Your answer should be every line from the records that contains "scheme".

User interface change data
__________________________________________________
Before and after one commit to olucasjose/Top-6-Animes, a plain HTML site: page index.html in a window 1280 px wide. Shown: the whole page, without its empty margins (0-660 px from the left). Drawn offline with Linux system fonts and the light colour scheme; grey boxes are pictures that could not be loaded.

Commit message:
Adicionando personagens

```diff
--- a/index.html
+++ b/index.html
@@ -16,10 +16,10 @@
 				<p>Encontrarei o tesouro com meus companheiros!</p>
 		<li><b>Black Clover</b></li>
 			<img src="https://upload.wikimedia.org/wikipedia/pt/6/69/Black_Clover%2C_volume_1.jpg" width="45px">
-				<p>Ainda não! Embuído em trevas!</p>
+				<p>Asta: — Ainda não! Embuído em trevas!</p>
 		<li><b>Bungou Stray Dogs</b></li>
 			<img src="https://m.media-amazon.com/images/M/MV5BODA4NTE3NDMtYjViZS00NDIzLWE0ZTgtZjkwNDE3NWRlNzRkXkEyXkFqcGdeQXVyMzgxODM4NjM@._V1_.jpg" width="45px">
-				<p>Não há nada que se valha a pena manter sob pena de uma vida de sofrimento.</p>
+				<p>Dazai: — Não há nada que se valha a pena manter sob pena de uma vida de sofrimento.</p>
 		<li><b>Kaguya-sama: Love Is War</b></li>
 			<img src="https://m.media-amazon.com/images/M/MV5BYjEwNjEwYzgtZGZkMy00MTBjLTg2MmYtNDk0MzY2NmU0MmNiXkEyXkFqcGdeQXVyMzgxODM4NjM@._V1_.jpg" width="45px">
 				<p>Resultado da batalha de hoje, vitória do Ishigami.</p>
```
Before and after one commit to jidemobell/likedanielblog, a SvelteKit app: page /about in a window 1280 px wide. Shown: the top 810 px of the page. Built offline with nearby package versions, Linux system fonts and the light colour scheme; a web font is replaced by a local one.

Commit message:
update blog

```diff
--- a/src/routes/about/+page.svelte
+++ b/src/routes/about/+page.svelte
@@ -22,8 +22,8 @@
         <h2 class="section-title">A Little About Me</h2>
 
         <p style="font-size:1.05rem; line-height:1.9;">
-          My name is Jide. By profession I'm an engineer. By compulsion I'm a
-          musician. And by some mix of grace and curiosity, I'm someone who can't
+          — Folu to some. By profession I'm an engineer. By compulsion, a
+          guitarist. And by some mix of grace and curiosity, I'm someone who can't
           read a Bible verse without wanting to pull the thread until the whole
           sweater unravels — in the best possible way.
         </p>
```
__________________________________________________
*ANSWER BELOW*.
Before and after one commit to olucasjose/Top-6-Animes, a plain HTML site: page index.html in a window 1280 px wide. Shown: the whole page, without its empty margins (0-660 px from the left). Drawn offline with Linux system fonts and the light colour scheme; grey boxes are pictures that could not be loaded.
Before and after one commit to jidemobell/likedanielblog, a SvelteKit app: page /about in a window 1280 px wide. Shown: the top 810 px of the page. Built offline with nearby package versions, Linux system fonts and the light colour scheme; a web font is replaced by a local one.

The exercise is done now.